Another way to help out is to speak up about the discrimination if you see it happening to someone.
“Raise awareness if you can, but also get support,” lani_cosplays said. “You’re more than the troubles you face, and haters don’t make your cosplay any less valuable.”
Naturally, I agree with all of this advice. My personal words of wisdom as a cosplayer of nearly six years, is to just do what you want. It seems pretty straight forward, but the moment you make the decision to stop worrying how you’ll be perceived and start not caring, is the moment you find freedom in the cosplay community.
I started cosplaying in seventh grade and it’s been a huge part of my life since then. My first cosplay was terrible, I knew it was, but I felt great. Before cosplay, I was entirely lacking confidence. I was bullied in elementary school and middle school, but after finding cosplay, I noticed a massive change in myself.

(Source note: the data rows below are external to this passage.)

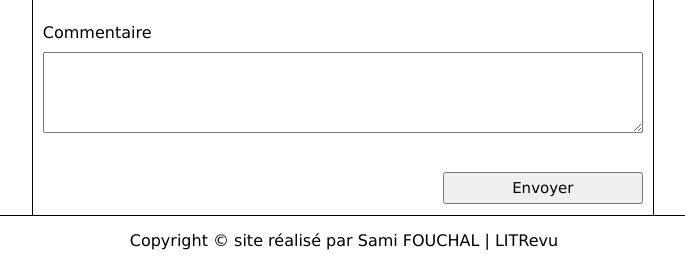
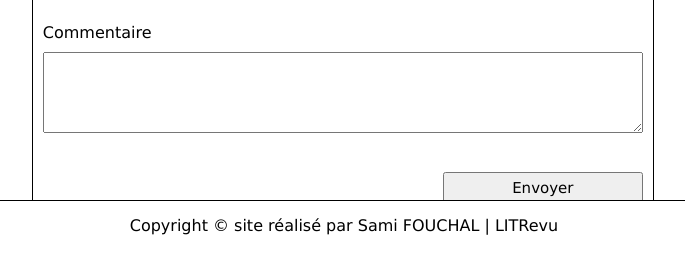
Before and after one commit to Gaiden92/P9OC, a Django app: page /create-review/ in a window 1280 px wide. Shown: the part 654-919 px from the top of the page, without its empty margins (299-984 px from the left). After the commit the page ends 889 px from the top, so only its background shows below. Run offline with Django 4.2, Linux system fonts and the light colour scheme; the visitor is signed in with stand-in values (Sample User, id 1).

Commit message:
modification footer et formulaire de ticket

```diff
--- a/blog/forms.py
+++ b/blog/forms.py
@@ -25,7 +25,7 @@ class TicketForm(forms.ModelForm):
         forms -- a ticket's model form
     """
     image = forms.ImageField(
-        label_suffix="", required=True, widget=MyClearableFileInput, label=""
+        label_suffix="", required=False, widget=MyClearableFileInput, label=""
     )
 
     class Meta:
--- a/static/css/style.css
+++ b/static/css/style.css
@@ -8,7 +8,7 @@ body{margin: 0 5px;
 body::after {
     content: '';
     display: block;
-    height: 40px;
+    height: 25px;
   }
 a{
     text-decoration: none;
```
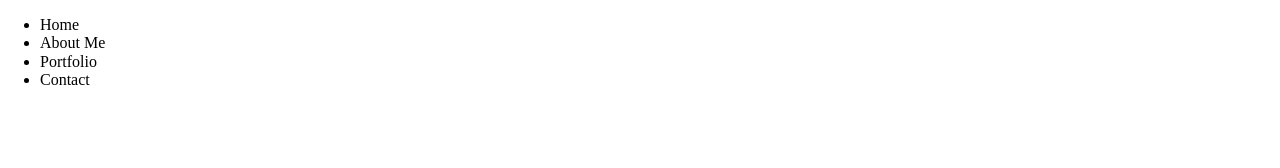
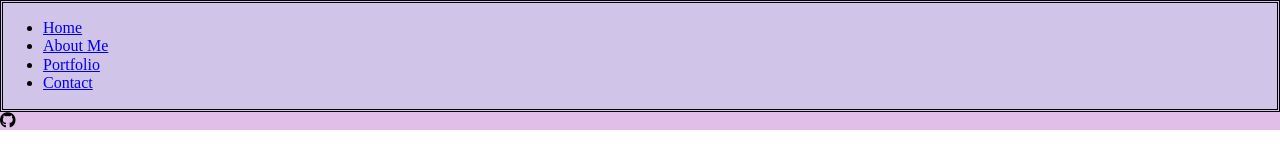
Before and after one commit to alamokrystal/P3_Krystal_Alamo, a plain HTML site: page Contact_me.html in a window 1280 px wide. Drawn offline with nearby package versions, Linux system fonts and the light colour scheme.

Commit message:
added stylesheet and linked html pages

```diff
--- a/Contact_me.html
+++ b/Contact_me.html
@@ -4,21 +4,28 @@
 <head>
 <html lang="en">
 <link rel="stylesheet" href="normalize.css" type="text/css">
-<link rel="stylesheet" href="" type="text/css">
+<link rel="stylesheet" href="stylesheet.css" type="text/css">
 <script src="https://kit.fontawesome.com/f11d128184.js" crossorigin="anonymous"></script>
 </head>
 
 <nav>
     <ul>
-        <li>Home</li> <!--link to other htmls-->
-        <li>About Me</li>
-        <li>Portfolio</li>
-        <li>Contact</li>
+        <li><a href= "home.html">Home</a></li>
+        <li><a href= "about_me.html">About Me</a></li>
+        <li><a href= "Portfolio.html">Portfolio</a></li>
+        <li><a href= "Contact_me.html">Contact</a></li>
     </ul>
 </nav>
 
 <Main>
-  <!--  social
+
+  <i class="fab fa-github"></i>
+
+
+
+
+
+    <!--  social
      cv
      github
      other
--- /dev/null
+++ b/stylesheet.css
@@ -0,0 +1,8 @@
+Main {
+  background-color:#E1BEE7;
+}
+
+nav {
+    background-color:#D1C4E9;
+    border-style: double;
+}
```
Also changed, not shown: Portfolio.html (+5 -5 lines), about_me.html (+7 -6 lines), home.html (+5 -5 lines).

It was like this whole new world opened up to me. Even so, it took a while for my confidence to grow.
I used to be terrified to wear crop tops in cosplay, but now I willingly do it. I used to only cosplay characters with unnatural skin tones, so that I could paint myself with body paint, and it made me feel more comfortable. I was holding myself back. It wasn’t until I finally started sharing my cosplays online when I realized that I was limiting myself.
When I first looked to Tumblr, I saw a wide, beautiful land of cosplayers with all different skin tones and body types. In the early stages of my time as a social media cosplayer, I was wide-eyed with wonder at all of the diversity. I never even noticed the abuse that POC received. I suppose not being able to see how unfair it all was allowed me time to build up my confidence and grow a tougher skin. By the time I actually encountered discrimination, I simply brushed it off. Although I didn’t take the many insults personally, finally encountering it made me want to work even harder so that I could show everyone that cosplayers of color are just as good as other cosplayers.
"When I first looked to Tumblr, I saw a wide, beautiful land of cosplayers with all different skin tones and body types. In the early stages of my time as a social media cosplayer, I was wide-eyed with wonder at all of the diversity."
— Avery Alexander
Now, I actively cosplay white characters and I feel great. All of my success and self-discovery with cosplay has come from me gaining confidence and finding empowerment in cosplaying for me and for helping others. There will always be the people who don’t think I shouldn’t be cosplaying Cinderella, or wearing a small top, but I know I look great, so why should I worry?